Do you think that one could gain a better sensitivity using FBA (with restriction of the fixel mask to the pathway of interest) when assessing a less identifiable pathway by avoiding the individual subject-wise noisy tracking?

It’s possible. It would certainly be an interesting experiment to see through. However my point was that the hypothesis is not quite equivalent: The test would be of the fibre density values within fixels in which the pathway is thought to reside (and hence other fibres within the same fixels contribute to the result), versus quantifying the strength of the connection itself (which incurs the limitations of quantifying both the pathway via tracking and the strength via SIFT2).


#5

Sure! We’ve been doing this internally already for several studies where we do have such a hypothesis, and we may otherwise lack the statistical power for a whole brain FBA. Just go from targeted tracks (no SIFT needed) to a “fixel TDI” and threshold to get a decent (binary) fixel mask of the bundle of interest, and provide that to the -mask option at the stage of the stats. You can still (hope) to get fixel-specific differences, which may still be very informative for a longer tract, of which only a particular part may be affected.

Apart from that, you could just get the average FD across such a (binary) fixel mask, and use that single number / variable of interest.

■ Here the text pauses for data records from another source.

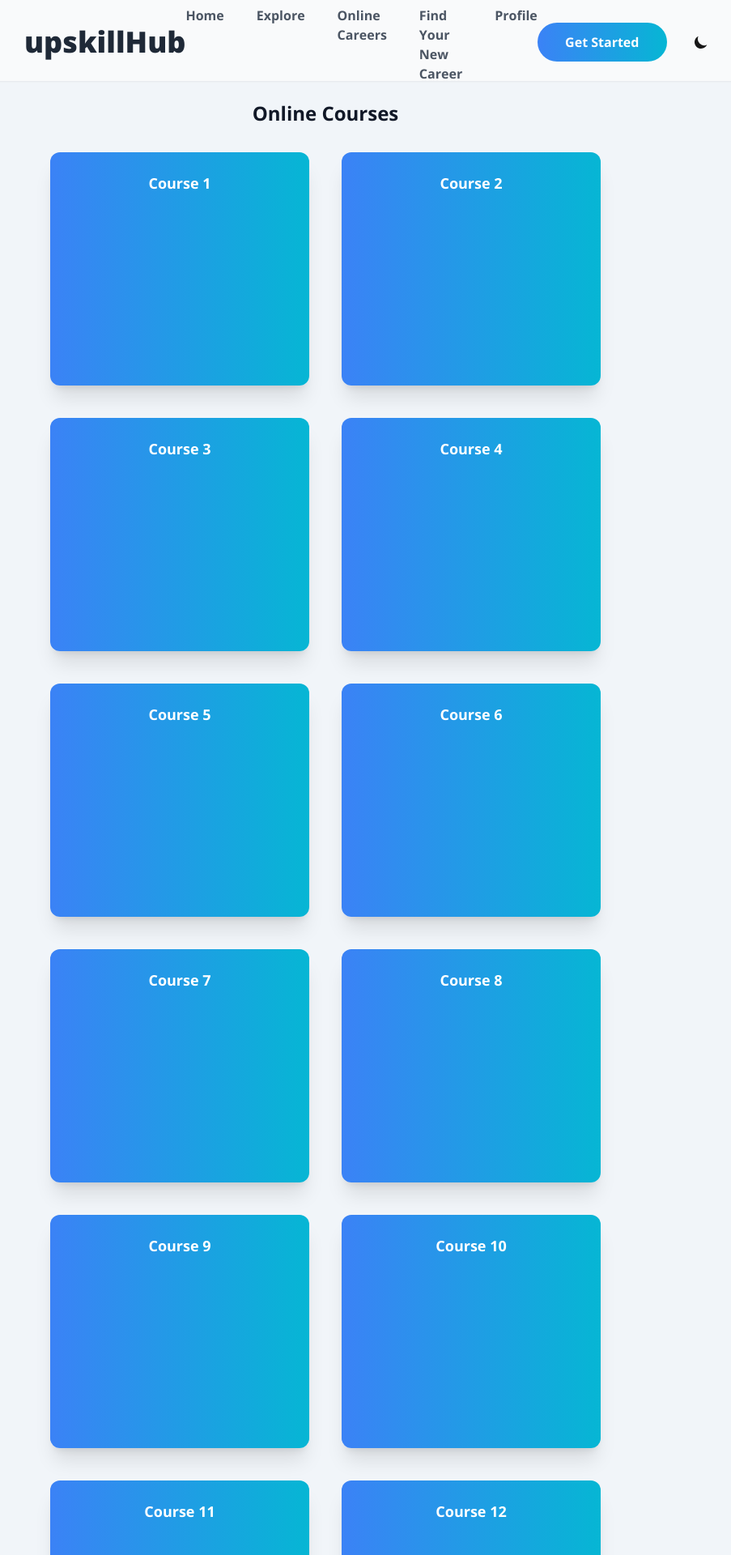
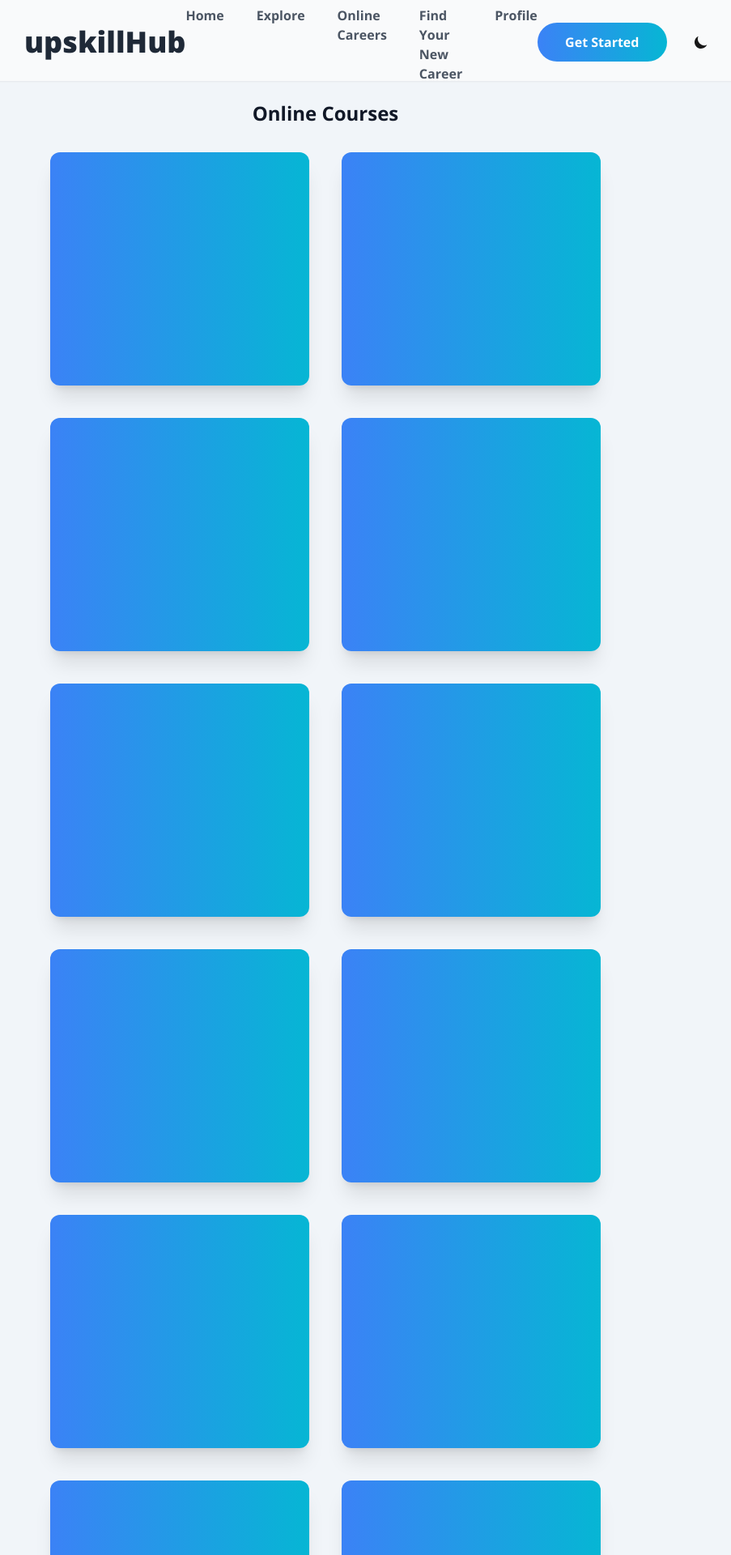
Before and after one commit to johncanero/upskill-hub, a Next.js app: page /online-courses in a window 1280 px wide. Shown: the top 1920 px of the page at 81% size, without its empty margins (238-1141 px from the left). Built offline with nearby package versions, Linux system fonts and the light colour scheme.

Commit message:
Remove Courses Label

```diff
--- a/src/pages/online-courses/index.tsx
+++ b/src/pages/online-courses/index.tsx
@@ -13,7 +13,7 @@ const index = () => {
                 <div>
                     <div className="pt-6 overflow-hidden text-white shadow-xl rounded-xl h-72 w-80 bg-gradient-to-l from-cyan-500 to-blue-500 hover:from-blue-500 hover:to-cyan-500">
                         <div className="px-6">
-                            <h2 className="mb-2 text-lg font-bold text-center font-OpenSans">Course 1</h2>
+                            <h2 className="mb-2 text-lg font-bold text-center font-OpenSans"></h2>
                         </div>
                     </div>
                 </div>
@@ -22,7 +22,7 @@ const index = () => {
                 <div>
                     <div className="pt-6 overflow-hidden text-white shadow-xl rounded-xl h-72 w-80 bg-gradient-to-l from-cyan-500 to-blue-500 hover:from-blue-500 hover:to-cyan-500">
                         <div className="px-6">
-                            <h2 className="mb-2 text-lg font-bold text-center font-OpenSans">Course 2</h2>
+                            <h2 className="mb-2 text-lg font-bold text-center font-OpenSans"></h2>
                         </div>
                     </div>
                 </div>
@@ -31,7 +31,7 @@ const index = () => {
                 <div>
                     <div className="pt-6 overflow-hidden text-white shadow-xl rounded-xl h-72 w-80 bg-gradient-to-l from-cyan-500 to-blue-500 hover:from-blue-500 hover:to-cyan-500">
                         <div className="px-6">
-                            <h2 className="mb-2 text-lg font-bold text-center font-OpenSans">Course 3</h2>
+                            <h2 className="mb-2 text-lg font-bold text-center font-OpenSans"></h2>
                         </div>
                     </div>
                 </div>
@@ -40,7 +40,7 @@ const index = () => {
                 <div>
                     <div className="pt-6 overflow-hidden text-white shadow-xl rounded-xl h-72 w-80 bg-gradient-to-l from-cyan-500 to-blue-500 hover:from-blue-500 hover:to-cyan-500">
                         <div className="px-6">
-                            <h2 className="mb-2 text-lg font-bold text-center font-OpenSans">Course 4</h2>
+                            <h2 className="mb-2 text-lg font-bold text-center font-OpenSans"></h2>
                         </div>
                     </div>
                 </div>
@@ -49,7 +49,7 @@ const index = () => {
                 <div>
                     <div className="pt-6 overflow-hidden text-white shadow-xl rounded-xl h-72 w-80 bg-gradient-to-l from-cyan-500 to-blue-500 hover:from-blue-500 hover:to-cyan-500">
                         <div className="px-6">
-                            <h2 className="mb-2 text-lg font-bold text-center font-OpenSans">Course 5</h2>
+                            <h2 className="mb-2 text-lg font-bold text-center font-OpenSans"></h2>
                         </div>
                     </div>
                 </div>
@@ -58,7 +58,7 @@ const index = () => {
                 <div>
                     <div className="pt-6 overflow-hidden text-white shadow-xl rounded-xl h-72 w-80 bg-gradient-to-l from-cyan-500 to-blue-500 hover:from-blue-500 hover:to-cyan-500">
                         <div className="px-6">
-                            <h2 className="mb-2 text-lg font-bold text-center font-OpenSans">Course 6</h2>
+                            <h2 className="mb-2 text-lg font-bold text-center font-OpenSans"></h2>
                         </div>
                     </div>
                 </div>
@@ -67,7 +67,7 @@ const index = () => {
                 <div>
                     <div className="pt-6 overflow-hidden text-white shadow-xl rounded-xl h-72 w-80 bg-gradient-to-l from-cyan-500 to-blue-500 hover:from-blue-500 hover:to-cyan-500">
                         <div className="px-6">
-                            <h2 className="mb-2 text-lg font-bold text-center font-OpenSans">Course 7</h2>
+                            <h2 className="mb-2 text-lg font-bold text-center font-OpenSans"></h2>
                         </div>
                     </div>
                 </div>
@@ -76,7 +76,7 @@ const index = () => {
                 <div>
                     <div className="pt-6 overflow-hidden text-white shadow-xl rounded-xl h-72 w-80 bg-gradient-to-l from-cyan-500 to-blue-500 hover:from-blue-500 hover:to-cyan-500">
                         <div className="px-6">
-                            <h2 className="mb-2 text-lg font-bold text-center font-OpenSans">Course 8</h2>
+                            <h2 className="mb-2 text-lg font-bold text-center font-OpenSans"></h2>
                         </div>
                     </div>
                 </div>
@@ -85,7 +85,7 @@ const index = () => {
                 <div>
                     <div className="pt-6 overflow-hidden text-white shadow-xl rounded-xl h-72 w-80 bg-gradient-to-l from-cyan-500 to-blue-500 hover:from-blue-500 hover:to-cyan-500">
                         <div className="px-6">
-                            <h2 className="mb-2 text-lg font-bold text-center font-OpenSans">Course 9</h2>
+                            <h2 className="mb-2 text-lg font-bold text-center font-OpenSans"></h2>
                         </div>
                     </div>
                 </div>
@@ -94,7 +94,7 @@ const index = () => {
                 <div>
                     <div className="pt-6 overflow-hidden text-white shadow-xl rounded-xl h-72 w-80 bg-gradient-to-l from-cyan-500 to-blue-500 hover:from-blue-500 hover:to-cyan-500">
                         <div className="px-6">
-                            <h2 className="mb-2 text-lg font-bold text-center font-OpenSans">Course 10</h2>
+                            <h2 className="mb-2 text-lg font-bold text-center font-OpenSans"></h2>
                         </div>
                     </div>
                 </div>
@@ -103,7 +103,7 @@ const index = () => {
                 <div>
                     <div className="pt-6 overflow-hidden text-white shadow-xl rounded-xl h-72 w-80 bg-gradient-to-l from-cyan-500 to-blue-500 hover:from-blue-500 hover:to-cyan-500">
                         <div className="px-6">
-                            <h2 className="mb-2 text-lg font-bold text-center font-OpenSans">Course 11</h2>
+                            <h2 className="mb-2 text-lg font-bold text-center font-OpenSans"></h2>
                         </div>
                     </div>
                 </div>
@@ -112,7 +112,7 @@ const index = () => {
                 <div>
                     <div className="pt-6 overflow-hidden text-white shadow-xl rounded-xl h-72 w-80 bg-gradient-to-l from-cyan-500 to-blue-500 hover:from-blue-500 hover:to-cyan-500">
                         <div className="px-6">
-                            <h2 className="mb-2 text-lg font-bold text-center font-OpenSans">Course 12</h2>
+                            <h2 className="mb-2 text-lg font-bold text-center font-OpenSans"></h2>
                         </div>
                     </div>
                 </div>
```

That would further boost your power, but decrease potential specificity. It may however be more sensitive to cases where the effect is not in a specific spot along the tract, yet may be in different spots in different subjects (yet still within the tract).

Take a look at this recent FBA we’ve performed: https://www.researchgate.net/publication/322339694_Fibre-specific_white_matter_reductions_in_Alzheimer’s_disease_and_mild_cognitive_impairment (published in Brain).

Here, we didn’t define tracts entirely manually, but we used the FBA outcome from one comparison (healthy controls versus Alzheimer’s disease), to be used as separate (tract-) fixel masks for an analysis of healthy controls versus mild cognitive impairment, where we otherwise lacked the power to get such results. So in this case, our hypothesis essentially came from another FBA (and we hypothesised MCI may be a precursor to AD in certain cases).